A new approach to pyrolysis is demonstrated that uses microwave heating combined with an external liquid media at atmospheric pressure. The liquid acts as the inerting medium instead of the traditional inert gas, and also acts as a heat-sink to maintain the external temperature at the normal boiling point of the liquid. The ability to regulate the external temperature using a liquid offers significant advantages over established pyrolysis technologies and is only possible due to the selective and volumetric heating that occurs with microwaves. The new concept overcomes many of the challenges encountered in traditional and gas-based microwave pyrolysis processes, producing a bio-oil that naturally partitions into a sugar-rich aqueous phase and a phenol-rich organic phase. Energy requirements are as low as 2 kJ/g for 50% volatilisation, comparable to microwave pyrolysis using inert gases. It is shown that the new concept works effectively with both microwave-transparent and microwave-absorbent solvents. The liquid media also acts to eliminate arcing and prevent carbonaceous residues from forming, phenomena which have so far proved challenging for the scale-up of microwave pyrolysis processes.
|Original language||English (US)|
|Number of pages||8|
|Journal||Journal of Analytical and Applied Pyrolysis|
|State||Published - Sep 2018|
Bibliographical noteFunding Information:
The authors would like to thank Mr Richard Meehan and Mr Joseph Meehan for their technical assistance in the building of the microwave rig used in these trials. Scholarship funding was awarded to Benjamin J. Shepherd from the EPRSC Centre for Doctoral Training in Sustainable Chemistry (University of Nottingham) .
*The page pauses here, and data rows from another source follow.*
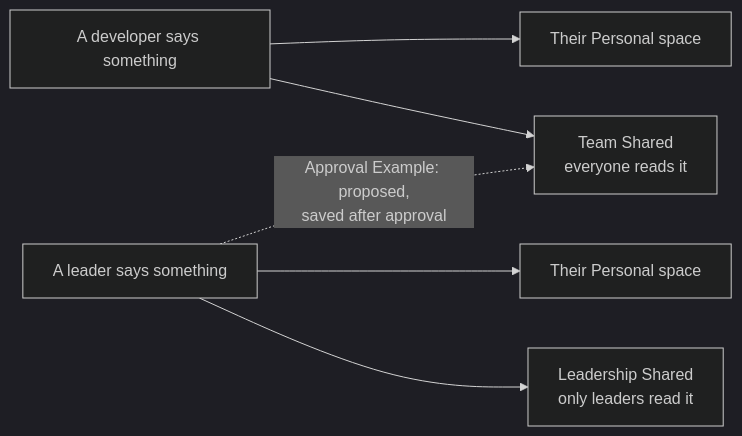
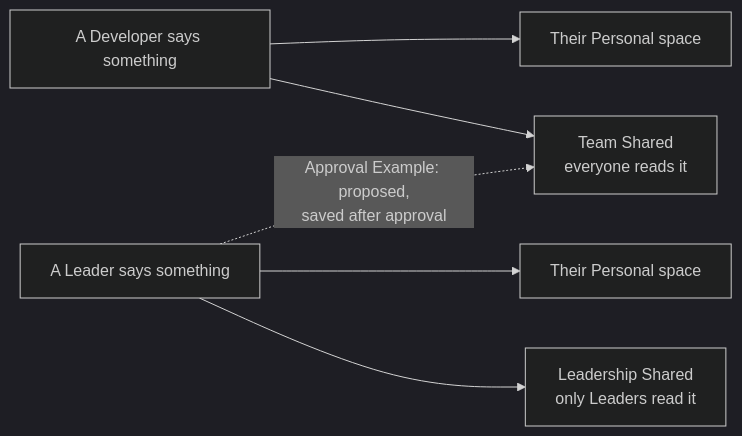
The first of 2 diagrams in README.md (Yuiham/mem9-shared-memory-demo), drawn with Mermaid (dark theme) before and after one commit. The commit also changed other lines of this file, not shown here.

````diff
--- a/README.md
+++ b/README.md
@@ -28,8 +28,8 @@
 ```mermaid
 flowchart LR
-  D["A developer says something"] --> DP["Their Personal space"]
+  D["A Developer says something"] --> DP["Their Personal space"]
   D --> TS["Team Shared<br/>everyone reads it"]
-  L["A leader says something"] --> LP["Their Personal space"]
-  L --> LS["Leadership Shared<br/>only leaders read it"]
+  L["A Leader says something"] --> LP["Their Personal space"]
+  L --> LS["Leadership Shared<br/>only Leaders read it"]
   L -. "Approval Example: proposed,<br/>saved after approval" .-> TS
 ```
````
© 2018 Elsevier B.V.
- Liquid inerted medium
- Microwave pyrolysis
ASJC Scopus subject areas
- Analytical Chemistry
- Fuel Technology